* WORK TO COMPLETE *
Filter the records below down to lines containing "bold".

****************************************

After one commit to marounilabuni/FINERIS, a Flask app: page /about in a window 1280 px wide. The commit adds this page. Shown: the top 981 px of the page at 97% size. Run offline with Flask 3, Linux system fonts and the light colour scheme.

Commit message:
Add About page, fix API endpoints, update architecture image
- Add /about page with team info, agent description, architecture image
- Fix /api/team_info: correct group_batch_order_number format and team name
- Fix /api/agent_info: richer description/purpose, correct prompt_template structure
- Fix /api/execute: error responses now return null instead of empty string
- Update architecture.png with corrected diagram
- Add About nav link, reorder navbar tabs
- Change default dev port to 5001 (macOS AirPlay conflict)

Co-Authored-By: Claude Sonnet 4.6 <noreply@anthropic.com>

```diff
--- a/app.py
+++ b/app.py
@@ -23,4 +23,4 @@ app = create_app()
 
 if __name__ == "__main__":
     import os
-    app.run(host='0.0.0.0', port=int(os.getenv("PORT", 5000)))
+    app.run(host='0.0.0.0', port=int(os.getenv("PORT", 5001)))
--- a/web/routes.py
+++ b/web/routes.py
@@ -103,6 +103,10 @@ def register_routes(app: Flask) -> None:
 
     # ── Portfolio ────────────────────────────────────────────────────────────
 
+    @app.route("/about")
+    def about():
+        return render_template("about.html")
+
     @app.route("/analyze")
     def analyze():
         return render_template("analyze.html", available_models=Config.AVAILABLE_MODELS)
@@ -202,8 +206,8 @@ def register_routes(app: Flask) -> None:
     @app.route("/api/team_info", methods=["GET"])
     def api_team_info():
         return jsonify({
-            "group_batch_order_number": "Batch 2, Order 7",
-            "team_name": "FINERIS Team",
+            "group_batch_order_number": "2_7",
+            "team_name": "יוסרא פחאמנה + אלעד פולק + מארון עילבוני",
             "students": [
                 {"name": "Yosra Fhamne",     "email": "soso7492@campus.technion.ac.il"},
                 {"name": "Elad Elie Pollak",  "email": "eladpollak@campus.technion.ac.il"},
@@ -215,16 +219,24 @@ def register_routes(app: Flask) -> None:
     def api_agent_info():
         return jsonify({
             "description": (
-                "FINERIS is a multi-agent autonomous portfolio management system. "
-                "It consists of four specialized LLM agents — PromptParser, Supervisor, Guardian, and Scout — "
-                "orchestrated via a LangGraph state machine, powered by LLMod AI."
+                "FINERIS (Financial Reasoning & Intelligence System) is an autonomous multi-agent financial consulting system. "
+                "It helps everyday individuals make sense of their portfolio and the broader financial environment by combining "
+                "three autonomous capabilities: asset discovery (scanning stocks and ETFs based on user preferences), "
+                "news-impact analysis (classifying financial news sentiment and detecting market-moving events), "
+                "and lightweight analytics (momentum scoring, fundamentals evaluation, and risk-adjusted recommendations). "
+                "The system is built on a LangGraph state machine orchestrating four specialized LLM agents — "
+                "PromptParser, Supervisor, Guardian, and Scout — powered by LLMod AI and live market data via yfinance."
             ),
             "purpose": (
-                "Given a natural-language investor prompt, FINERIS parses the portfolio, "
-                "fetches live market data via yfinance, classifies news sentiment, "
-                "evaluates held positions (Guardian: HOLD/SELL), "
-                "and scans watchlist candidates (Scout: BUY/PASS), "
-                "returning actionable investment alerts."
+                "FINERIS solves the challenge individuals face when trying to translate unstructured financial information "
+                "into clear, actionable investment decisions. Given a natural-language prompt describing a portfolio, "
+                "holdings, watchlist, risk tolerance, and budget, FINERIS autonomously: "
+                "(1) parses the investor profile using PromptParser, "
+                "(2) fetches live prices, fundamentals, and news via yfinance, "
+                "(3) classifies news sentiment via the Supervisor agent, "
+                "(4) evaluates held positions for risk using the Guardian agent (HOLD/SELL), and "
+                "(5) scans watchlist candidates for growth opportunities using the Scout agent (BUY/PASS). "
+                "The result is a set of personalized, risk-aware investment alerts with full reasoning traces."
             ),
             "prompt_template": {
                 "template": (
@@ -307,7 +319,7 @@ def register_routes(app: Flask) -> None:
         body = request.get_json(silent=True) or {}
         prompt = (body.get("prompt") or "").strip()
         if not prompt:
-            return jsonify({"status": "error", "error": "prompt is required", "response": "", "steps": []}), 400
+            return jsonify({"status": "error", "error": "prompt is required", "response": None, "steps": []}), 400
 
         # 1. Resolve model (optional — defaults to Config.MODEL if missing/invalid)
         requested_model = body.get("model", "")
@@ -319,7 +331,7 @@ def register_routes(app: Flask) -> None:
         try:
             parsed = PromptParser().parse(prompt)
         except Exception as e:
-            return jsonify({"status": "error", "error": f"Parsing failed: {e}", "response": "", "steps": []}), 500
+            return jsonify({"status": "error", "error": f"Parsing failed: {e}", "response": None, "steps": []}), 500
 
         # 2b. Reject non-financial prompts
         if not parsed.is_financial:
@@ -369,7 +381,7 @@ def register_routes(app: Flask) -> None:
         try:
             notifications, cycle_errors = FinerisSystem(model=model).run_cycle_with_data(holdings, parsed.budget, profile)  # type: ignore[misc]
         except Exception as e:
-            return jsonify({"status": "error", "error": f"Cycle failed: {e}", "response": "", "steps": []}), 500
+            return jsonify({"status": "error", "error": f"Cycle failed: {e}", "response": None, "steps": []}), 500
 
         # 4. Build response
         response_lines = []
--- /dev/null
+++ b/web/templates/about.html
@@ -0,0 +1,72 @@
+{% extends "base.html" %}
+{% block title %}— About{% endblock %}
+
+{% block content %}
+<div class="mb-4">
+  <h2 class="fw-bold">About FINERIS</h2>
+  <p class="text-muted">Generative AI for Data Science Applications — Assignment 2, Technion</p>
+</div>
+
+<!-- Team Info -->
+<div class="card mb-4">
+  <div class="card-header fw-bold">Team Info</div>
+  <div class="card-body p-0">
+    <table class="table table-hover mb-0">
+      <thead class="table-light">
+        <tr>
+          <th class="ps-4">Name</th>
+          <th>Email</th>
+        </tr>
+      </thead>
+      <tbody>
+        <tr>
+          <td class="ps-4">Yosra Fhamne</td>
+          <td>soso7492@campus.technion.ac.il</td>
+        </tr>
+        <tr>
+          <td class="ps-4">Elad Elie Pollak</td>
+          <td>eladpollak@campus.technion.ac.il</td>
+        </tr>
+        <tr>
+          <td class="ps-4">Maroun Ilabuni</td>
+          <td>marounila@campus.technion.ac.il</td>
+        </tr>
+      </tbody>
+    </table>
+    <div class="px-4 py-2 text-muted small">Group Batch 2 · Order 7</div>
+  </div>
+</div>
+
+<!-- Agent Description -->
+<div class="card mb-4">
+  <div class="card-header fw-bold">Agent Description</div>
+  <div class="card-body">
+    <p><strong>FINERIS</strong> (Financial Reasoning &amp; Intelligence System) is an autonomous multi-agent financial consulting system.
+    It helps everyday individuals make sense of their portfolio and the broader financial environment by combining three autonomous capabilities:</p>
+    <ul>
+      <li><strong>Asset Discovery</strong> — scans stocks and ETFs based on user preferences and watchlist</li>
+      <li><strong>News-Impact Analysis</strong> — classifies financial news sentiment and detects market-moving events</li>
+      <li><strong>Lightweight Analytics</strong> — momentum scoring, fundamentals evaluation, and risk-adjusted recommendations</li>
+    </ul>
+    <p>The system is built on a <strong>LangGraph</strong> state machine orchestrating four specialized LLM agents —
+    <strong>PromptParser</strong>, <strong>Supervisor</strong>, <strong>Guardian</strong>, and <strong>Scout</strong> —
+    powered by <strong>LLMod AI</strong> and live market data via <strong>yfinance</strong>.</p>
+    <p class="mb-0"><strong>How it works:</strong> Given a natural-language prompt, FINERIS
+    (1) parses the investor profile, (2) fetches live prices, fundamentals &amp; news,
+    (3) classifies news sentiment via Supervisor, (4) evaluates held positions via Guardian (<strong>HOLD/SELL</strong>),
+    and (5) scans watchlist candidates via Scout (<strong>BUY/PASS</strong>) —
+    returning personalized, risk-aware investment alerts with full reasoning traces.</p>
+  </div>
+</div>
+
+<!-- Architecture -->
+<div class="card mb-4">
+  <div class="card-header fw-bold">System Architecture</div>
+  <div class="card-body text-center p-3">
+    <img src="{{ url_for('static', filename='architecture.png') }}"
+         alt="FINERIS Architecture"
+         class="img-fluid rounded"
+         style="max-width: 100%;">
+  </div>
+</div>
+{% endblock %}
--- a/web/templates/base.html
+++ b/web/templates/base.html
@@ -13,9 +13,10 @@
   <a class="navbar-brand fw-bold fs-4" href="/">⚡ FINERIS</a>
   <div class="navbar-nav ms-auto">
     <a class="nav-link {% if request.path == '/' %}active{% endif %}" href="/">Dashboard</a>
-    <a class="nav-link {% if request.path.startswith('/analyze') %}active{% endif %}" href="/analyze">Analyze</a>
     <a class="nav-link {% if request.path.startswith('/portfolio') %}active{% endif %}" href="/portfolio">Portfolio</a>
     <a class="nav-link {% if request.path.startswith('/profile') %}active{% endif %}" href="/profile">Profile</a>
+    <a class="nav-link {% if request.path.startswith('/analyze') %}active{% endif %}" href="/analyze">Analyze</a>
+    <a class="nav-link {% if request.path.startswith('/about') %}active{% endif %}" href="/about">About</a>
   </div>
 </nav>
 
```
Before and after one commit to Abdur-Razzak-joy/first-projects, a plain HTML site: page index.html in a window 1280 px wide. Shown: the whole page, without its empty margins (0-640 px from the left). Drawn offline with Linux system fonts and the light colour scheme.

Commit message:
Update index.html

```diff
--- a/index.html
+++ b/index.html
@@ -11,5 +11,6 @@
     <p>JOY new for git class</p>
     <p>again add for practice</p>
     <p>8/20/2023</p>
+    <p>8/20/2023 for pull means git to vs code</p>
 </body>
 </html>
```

****************************************

* ANSWER FOR THE TASK *
+  <h2 class="fw-bold">About FINERIS</h2>
+  <div class="card-header fw-bold">Team Info</div>
+  <div class="card-header fw-bold">Agent Description</div>
+  <div class="card-header fw-bold">System Architecture</div>
   <a class="navbar-brand fw-bold fs-4" href="/">⚡ FINERIS</a>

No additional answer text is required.